When we present, we pause every 30 minutes or so to allow the audience to reflect, summarize and process what they have heard. The idea is that when learners stop and assess what they learn at regular intervals, they get better at identifying what they know and don’t know; i.e. work on one aspect of their metacognitive skills. When possible, we collect their written thoughts — with no names to keep it a no-stakes assessment — and allow ourselves to check for understanding and correct any misconceptions. Two ways we’ve done this is by asking teachers to tweet a summary of their learning or complete an affirm, inform, transform reflection sheet. Teachers have shared with us that they have been able to transfer this type of activity to their classes, which allows for formative assessment and on-the-spot, meaningful feedback.
Teachers have been very responsive and enthusiastic about the learning sciences strategies we have shared. One of the things that they find so exciting is that the learning sciences provide the research to support good teaching practices, including blended learning and those outlined in the ISTE Standards for Educators, specifically standards 1, 5 and 6. By modeling these strategies and providing teachers the opportunity to experience many of them in their PL, we’ve encouraged them to be more willing to take risks and try these strategies with their own students.
We’ve learned from providing PL to teachers on learning sciences strategies that they feel affirmed by what they are already doing, and our PL simply gives them the academic vocabulary with which to discuss it and the research to motivate them to continue and grow. As we continue to incorporate learning sciences strategies, we find the discussion among teachers regarding these strategies to be rich and encouraging.
Moving forward we intend to continue to infuse learning sciences strategies into all of our PL offerings, allowing for teachers to retrieve and apply learning sciences strategies in a variety of new contexts. Teachers seem excited about the idea that they are becoming “brain changers” and that the simple no-cost changes they are making to infuse learning sciences in their classes are backed by research evidence to improve learning.

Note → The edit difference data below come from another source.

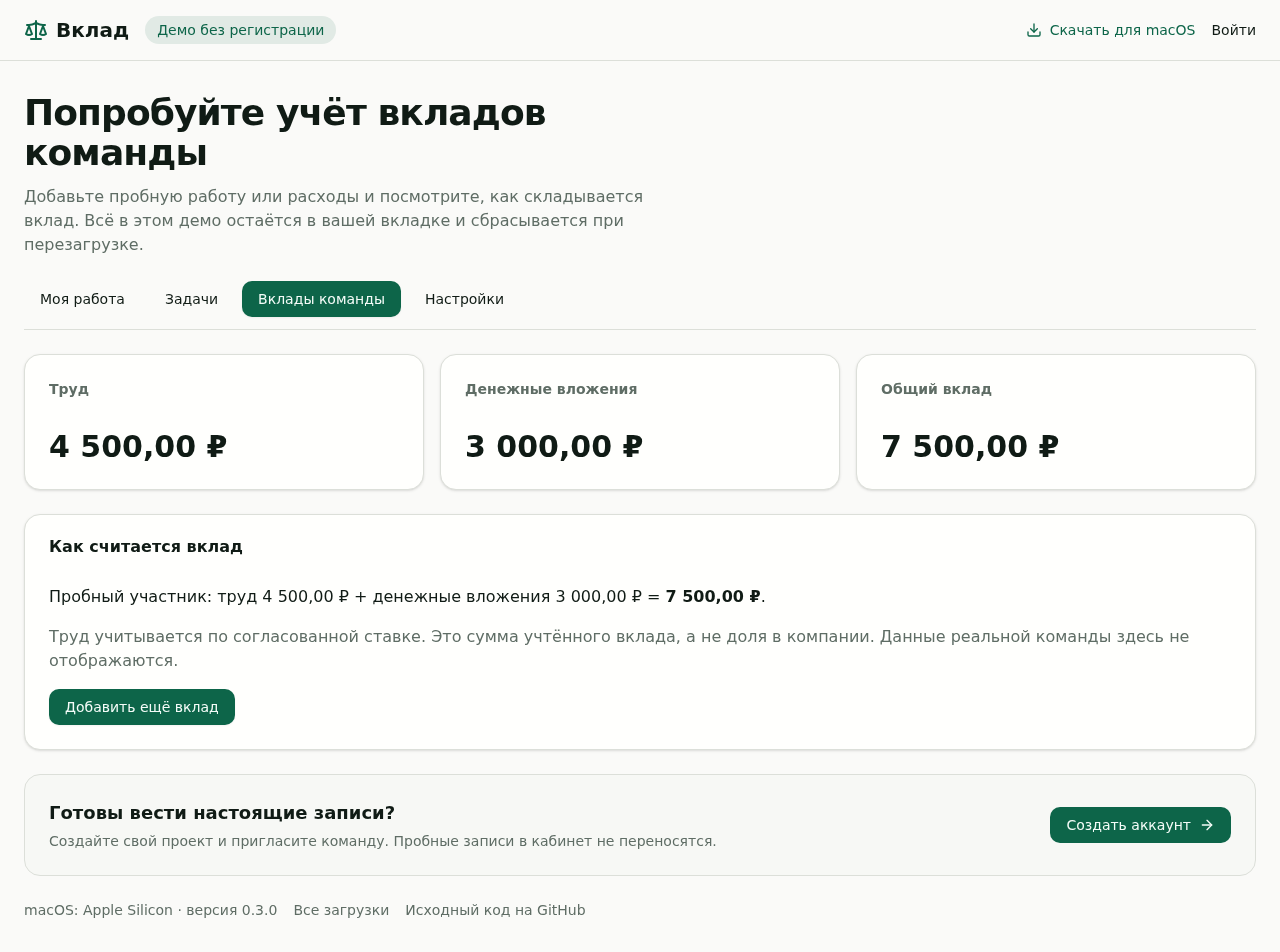
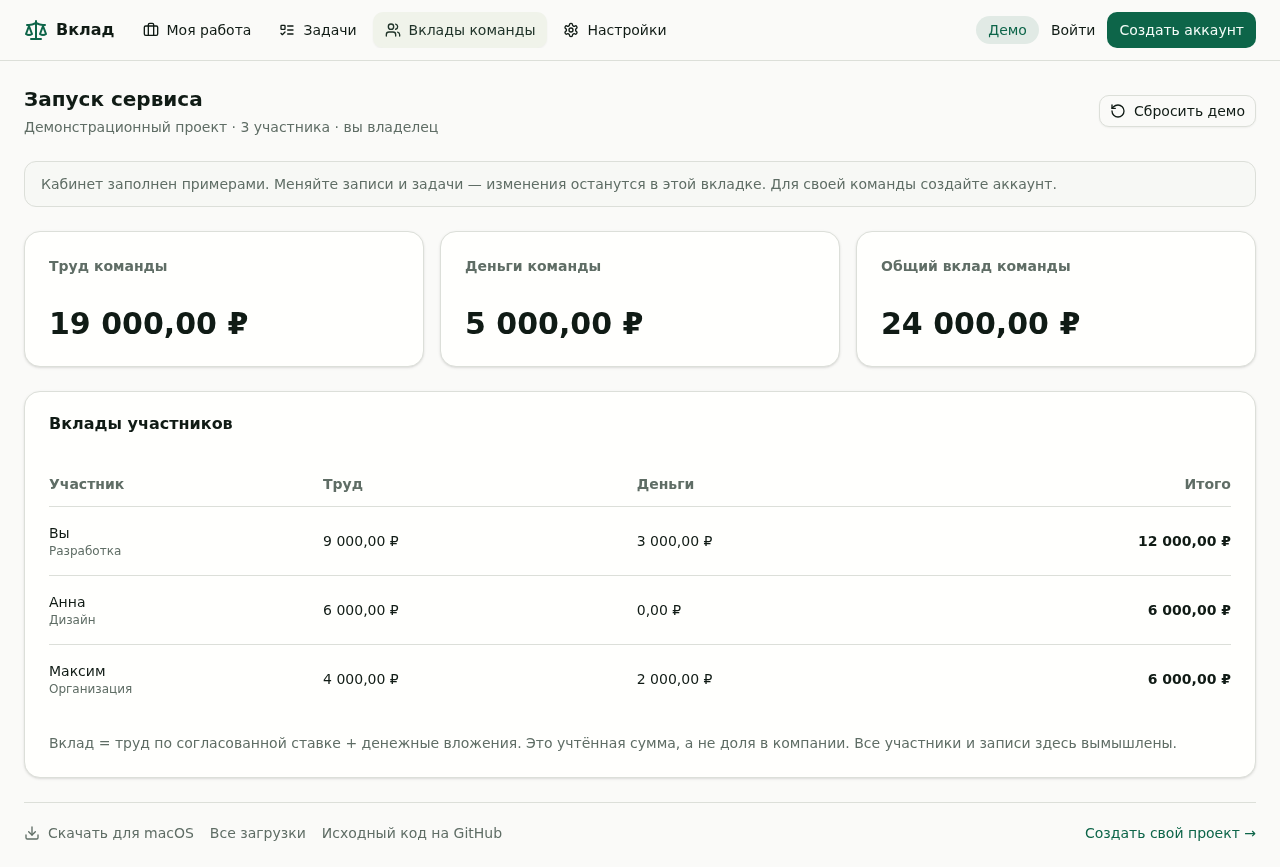
Clarify judge JSON contract and preserve invalid answer receipts; document seeded demo

diff --git a/web/src/lib/llm.ts b/web/src/lib/llm.ts
@@ -41,21 +41,30 @@ ${rc}
 ${evidence}
 - Ограничения пакета: ${packet.limitations.join("; ")}
 
-Ответ строго в формате JSON (schema_version "2.0", packet_id из пакета):
+Ответ — один JSON-объект. Выбери одно значение для каждого поля:
+- assessment: assessable или needs_information.
+- category: dev, research, design, ops, learning, sales или org.
+- grade: junior, middle, senior, expert или unknown.
+- complexity: целое число от 1 до 5 или null.
+- typical_duration: целые секунды low_seconds/high_seconds или null.
+- price_status: rate_available или no_price_data. Без ставки rate_id обязательно null.
+- При needs_information typical_duration обязательно null, price_status=no_price_data, missing_information должен перечислять, чего не хватает.
+- В evidence_ids только существующие ID. Поля limitations/missing_information — массивы непустых строк; если замечаний нет, [].
+Пример структуры (замени значения своей оценкой, не добавляй полей):
 {
   "schema_version": "2.0",
   "packet_id": "${packet.packet_id}",
-  "assessment": "assessable" | "needs_information",
-  "category": "dev|research|design|ops|learning|sales|org",
-  "grade": "junior|middle|senior|expert|unknown",
-  "complexity": 1..5 | null,
-  "typical_duration": { "low_seconds": N, "high_seconds": N } | null,
-  "price_status": "rate_available" | "no_price_data",
-  "rate_id": "id из справочника" | null,
-  "evidence_ids": ["e001", ...],
-  "limitations": ["..."],
-  "missing_information": ["..."],
-  "rationale": "короткое обоснование (1-2 предложения)"
+  "assessment": "assessable",
+  "category": "dev",
+  "grade": "middle",
+  "complexity": 2,
+  "typical_duration": { "low_seconds": 1800, "high_seconds": 3600 },
+  "price_status": "no_price_data",
+  "rate_id": null,
+  "evidence_ids": ["${packet.evidence[0]?.evidence_id ?? "e001"}"],
+  "limitations": [],
+  "missing_information": [],
+  "rationale": "Короткое обоснование (1–2 предложения)."
 }`
 }
 
@@ -119,10 +128,10 @@ export async function runJudgeSlot(
   const parsed = extractJson(raw)
 
   const parsedResult = JudgeAnswerSchema.safeParse(parsed)
-  if (!parsedResult.success) throw new Error("Invalid judge JSON")
+  if (!parsedResult.success) throw Object.assign(new Error("Некорректный JSON оценки"), { judgeReceipt: { raw, metadata: completion, validationErrors: parsedResult.error.issues } })
   const answer = parsedResult.data
   const errors = validateAnswer(packet, answer)
-  if (errors.length) throw new Error(errors.join("; "))
+  if (errors.length) throw Object.assign(new Error(errors.join("; ")), { judgeReceipt: { raw, metadata: completion, validationErrors: errors } })
   const parseError = null
 
   // derive prices from the validated answer

diff --git a/web/tests/subscription.test.ts b/web/tests/subscription.test.ts
@@ -28,3 +28,17 @@ test("demo starts populated, reset returns fresh independent examples, personal 
  entries[0].amountMinor=1;expect(demoEntries()[0].amountMinor).toBe(900000)
  const tasks=demoTasks();tasks[0].done=false;expect(demoTasks()[0].done).toBe(true)
 })
+
+test("invalid model answer retains raw response and provider receipt without fabricating an assessment",async()=>{
+ const previous=globalThis.fetch,oldMode=process.env.VKLAD_LLM_MODE,oldKey=process.env.VKLAD_MINIMAX_KEY_FILE
+ const temp=mkdtempSync(join(tmpdir(),"vklad-invalid-slot-")),file=join(temp,"test.key");writeFileSync(file,"synthetic-key",{mode:0o600});process.env.VKLAD_LLM_MODE="subscription";process.env.VKLAD_MINIMAX_KEY_FILE=file
+ globalThis.fetch=(async()=>Response.json({model:SUBSCRIPTION_MODELS[1],id:"invalid-answer-receipt",content:[{type:"text",text:'{"unsupported":true}'}],stop_reason:"end_turn"})) as unknown as typeof fetch
+ try {
+  const {runJudgeSlot}=await import("../src/lib/llm")
+  let caught:any
+  try{await runJudgeSlot(SUBSCRIPTION_MODELS[1],1,{packet_id:"synthetic-packet",rate_card_id:"synthetic-rates",goal:"Synthetic work",constraints:[],available_tools:[],outcome:"Synthetic result",result_status:"unknown",evidence:[{evidence_id:"e001",kind:"participant_statement",text:"Synthetic evidence"}],limitations:[]} as any,[])}catch(e){caught=e}
+  expect(caught?.judgeReceipt.raw).toBe('{"unsupported":true}')
+  expect(caught?.judgeReceipt.metadata.providerResponseId).toBe("invalid-answer-receipt")
+  expect(caught?.judgeReceipt.validationErrors.length).toBeGreaterThan(0)
+ }finally{globalThis.fetch=previous;if(oldMode===undefined)delete process.env.VKLAD_LLM_MODE;else process.env.VKLAD_LLM_MODE=oldMode;if(oldKey===undefined)delete process.env.VKLAD_MINIMAX_KEY_FILE;else process.env.VKLAD_MINIMAX_KEY_FILE=oldKey;rmSync(temp,{recursive:true})}
+})

diff --git a/web/src/app/api/tasks/[id]/assess/route.ts b/web/src/app/api/tasks/[id]/assess/route.ts
@@ -161,7 +161,7 @@ export async function POST(req: NextRequest, ctx: { params: Promise<{ id: string
         })
         await db.judgeRun.update({
           where: { id: slot.id },
-          data: { status: "done", responseJson: respJson, error: result.parseError ?? "" },
+          data: { status: "done", responseJson: respJson, usageJson: JSON.stringify(result.metadata.usage), error: result.parseError ?? "" },
         })
         responses.push({
           modelKey,
@@ -185,7 +185,7 @@ export async function POST(req: NextRequest, ctx: { params: Promise<{ id: string
       } catch (e: any) {
         await db.judgeRun.update({
           where: { id: slot.id },
-          data: { status: "failed", error: String(e?.message ?? e).slice(0, 500) },
+          data: { status: "failed", error: String(e?.message ?? e).slice(0, 500), responseJson: JSON.stringify(e.judgeReceipt ?? {}) },
         })
       }
     }
@@ -198,6 +198,7 @@ export async function POST(req: NextRequest, ctx: { params: Promise<{ id: string
     where: { id: round.id },
     data: { status, aggregateJson: JSON.stringify(agg) },
   })
+  await db.task.updateMany({ where: { id: task.id, status: "assessing", activeAssessmentId: round.id }, data: { status: task.status === "assessing" ? "in_progress" : task.status } })
 
   // record a job for traceability
   await db.job.create({

diff --git a/web/src/components/views/tasks-view.tsx b/web/src/components/views/tasks-view.tsx
@@ -1308,7 +1308,7 @@ function RoundCard({
     reviewReasons: [],
     perModel: [],
     validCount: 0,
-    totalCount: 9,
+    totalCount: 6,
     financialEffectMinor: 0,
     ...parseJson<Partial<Aggregate>>(round.aggregateJson, {}),
   }
@@ -1482,7 +1482,7 @@ function RoundCard({
             className="h-7"
             onClick={toggleExpand}
           >
-            {expanded ? "Скрыть судей" : "9 ответов судей"}
+            {expanded ? "Скрыть судей" : `${round._count.judgeRuns} ответов судей`}
           </Button>
         </div>
       </div>

diff --git a/README.md b/README.md
@@ -7,12 +7,12 @@
 - **Работа и деньги вместе.** Задачи, рабочие сессии и расходы складываются в общий вклад.
 - **Труд по согласованной ставке.** Учтённые часы переводятся в денежную сумму; вклад не определяет долю в компании.
 - **Несколько проектов в одном аккаунте.** Создавайте свой проект, принимайте приглашения в чужие и переключайтесь между ними. Права и записи разделены по проектам.
-- **Демо без регистрации.** Попробуйте учёт в браузере, затем создайте аккаунт и пригласите команду.
+- **Заполненный демо-кабинет без регистрации.** Посмотрите примеры задач, отчётов и вкладов, затем создайте свой проект.
 - **Клиент для Mac.** Локальная запись Screenpipe запускается пользователем и остаётся на его компьютере.
 
 ## Начать пользоваться
 
-1. Откройте [демо](https://vklad.bezrabotnyi.com/demo), добавьте пробную работу или расходы и посмотрите итог.
+1. Откройте [демо](https://vklad.bezrabotnyi.com/demo), изучите готовые примеры, добавьте пробную работу или расходы и посмотрите итог.
 2. [Создайте аккаунт и свой проект](https://vklad.bezrabotnyi.com/login?register=1). Демо-записи остаются в текущей вкладке до перезагрузки и не переносятся в кабинет.
 3. Пригласите команду ссылкой из кабинета. Участники с существующим аккаунтом могут принять приглашение без повторной регистрации.
 
@@ -24,7 +24,7 @@
 
 ![Демо Вклада: учёт работы, расходов и история пробных вкладов](docs/screenshots/demo-work-ru.png)
 
-**Общий вклад: 3 часа × 1 500 ₽ + 3 000 ₽ расходов = 7 500 ₽**
+**Общий вклад демонстрационной команды**
 
 ![Демо Вклада: расчёт общего вклада команды](docs/screenshots/demo-team-ru.png)
 
@@ -43,6 +43,7 @@ curl -fLO https://vklad.bezrabotnyi.com/downloads/Vklad-macOS-arm64-v0.3.0.dmg
 ## Документация
 
 - [Проекты, регистрация и приглашения](docs/PROJECTS.md)
+- [Реальные оценки через подписки GLM и MiniMax](docs/SUBSCRIPTIONS.md)
 - [Mac-клиент](macos/README.md) · [Windows-клиент](windows/README.md)
 - [Запуск из исходников и настройки моделей](docs/PILOT.md)
 - [Статус прежнего пилота](docs/STATUS.md) · [Поставка 0.2.0](docs/RELEASE-0.2.0.md)

diff --git a/docs/SUBSCRIPTIONS.md b/docs/SUBSCRIPTIONS.md
@@ -1,0 +1,13 @@
+# Оценки задач через подписки
+
+Рабочий кабинет может оценивать утверждённый автором отчёт двумя настоящими моделями: `glm-5.3-flash` через Z.AI Coding Plan и `MiniMax-M3.1-Flash-Preview` через MiniMax M Plan. Каждая модель выполняет три отдельных прогона. Ответы проверяются по схеме, ссылки на источники — по обезличенному пакету. Оценка ИИ не создаёт финансовую запись.
+
+Для собственного сервера задайте `VKLAD_LLM_MODE=subscription`, `VKLAD_GLM_KEY_FILE` и `VKLAD_MINIMAX_KEY_FILE` — пути к отдельным защищённым файлам ключей. Ключи находятся только на сервере и не отправляются браузеру. Для разработки без подписочного режима остаётся прежний адаптер OmniRoute. В подписочном режиме скрытого переключения на другой шлюз нет.
+
+Используются Anthropic-compatible endpoints: Z.AI `https://api.z.ai/api/anthropic/v1/messages` и MiniMax `https://api.minimax.io/anthropic/v1/messages`. Запрошенная и возвращённая модели должны совпасть; thinking-блоки не считаются ответом, обрезанный или некорректный JSON не засчитывается. Сохранённая оценка содержит provider, request ID, provider response ID, usage и исходный ответ. HTTP-ошибка не приводит к автоматическому повтору.
+
+Без подходящего рыночного справочника цена отображается как неизвестная, а не как ноль. Согласованная ставка труда и его учёт независимы от оценки ИИ.
+
+Демо — локальный заполненный кабинет с вымышленными участниками, задачами и вкладами. Его изменения сбрасываются к исходным примерам при перезагрузке или кнопкой «Сбросить демо». Демо не делает запросы к моделям, не записывает экран и не читает рабочие данные.
+
+Официальные источники: [Z.AI Coding Plan](https://docs.z.ai/devpack/overview), [Z.AI Anthropic interface](https://docs.z.ai/devpack/tool/claude), [MiniMax Anthropic API](https://platform.minimax.io/docs/api-reference/text-anthropic-api). Названия и доступ проверены 13 октября 2026; состав подписок может измениться.
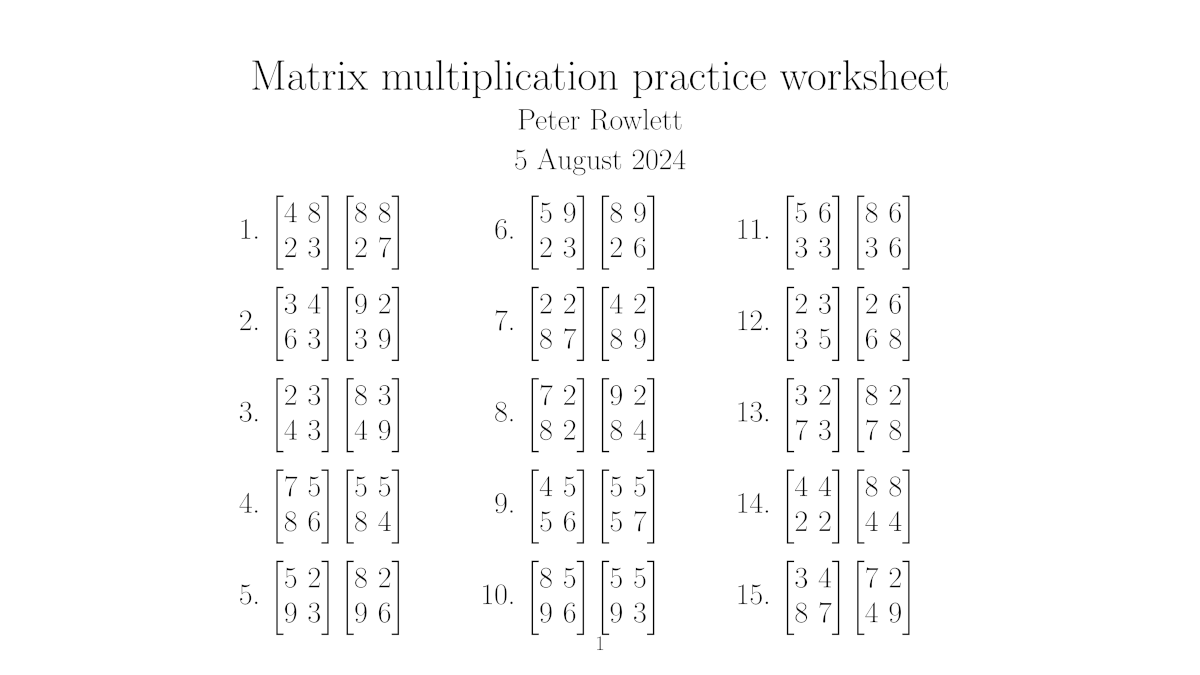
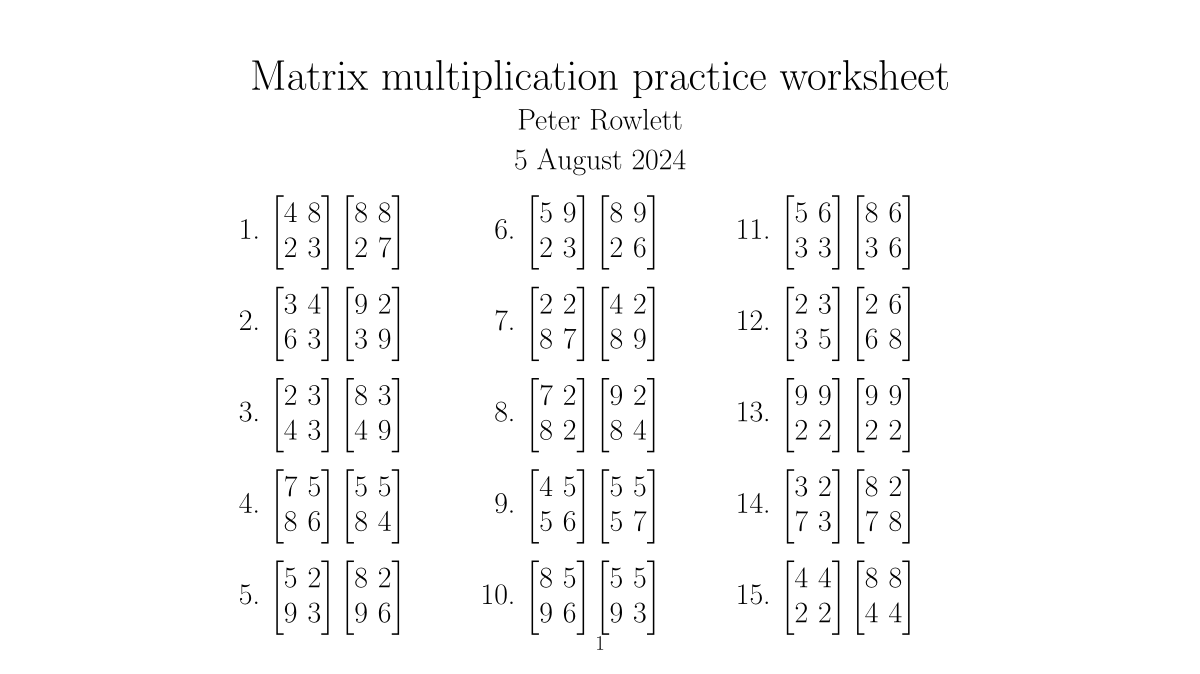
Threw in one squared result into the worksheet social media graphic

diff --git a/worksheet-sm.tex b/worksheet-sm.tex
@@ -102,6 +102,13 @@
                         6 & 8
                     \end{bmatrix}\)
                 \item \(\begin{bmatrix}
+                        9 & 9\\
+                        2 & 2
+                    \end{bmatrix}\begin{bmatrix}
+                        9 & 9\\
+                        2 & 2
+                    \end{bmatrix}\)
+                \item \(\begin{bmatrix}
                         3 & 2\\
                         7 & 3
                     \end{bmatrix}\begin{bmatrix}
@@ -114,13 +121,6 @@
                     \end{bmatrix}\begin{bmatrix}
                         8 & 8\\
                         4 & 4
-                    \end{bmatrix}\)
-                \item \(\begin{bmatrix}
-                        3 & 4\\
-                        8 & 7
-                    \end{bmatrix}\begin{bmatrix}
-                        7 & 2\\
-                        4 & 9
                     \end{bmatrix}\)
     
             \end{enumerate}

Importantly, they are excited that they as teachers can not only teach what to learn, but how to learn.
Maureen Corio is an advanced academics teacher specialist focusing on middle grade students and teachers at Frederick County Public Schools in Maryland. Follow her on Twitter @MaureenCorio.
Carrie Crawford is a math and science teacher specialist for highly able learners at Frederick County Public Schools in Maryland. Follow her on Twitter @CarCrawFCPS.
Kent Wetzel is a social studies and language arts teacher specialist for highly able learners at Frederick County Public Schools in Maryland. Follow him on Twitter @KentWetzelFCPS.
This post was written in collaboration with NarayanKripa Sundararajan (@KripaSundar), learning sciences specialist at ISTE. This blog post is part of the Course of Mind project, an ISTE initiative made possible in part by a grant from the Chan Zuckerberg Initiative DAF, an advised fund of Silicon Valley Community Foundation. Tell us what you’ve learned and your story @courseofmind.
This blog post is part of the Course of Mind project, an ISTE initiative made possible in part by a grant from the Chan Zuckerberg Initiative DAF, an advised fund of Silicon Valley Community Foundation. Tell us what you’ve learned and your story @courseofmind.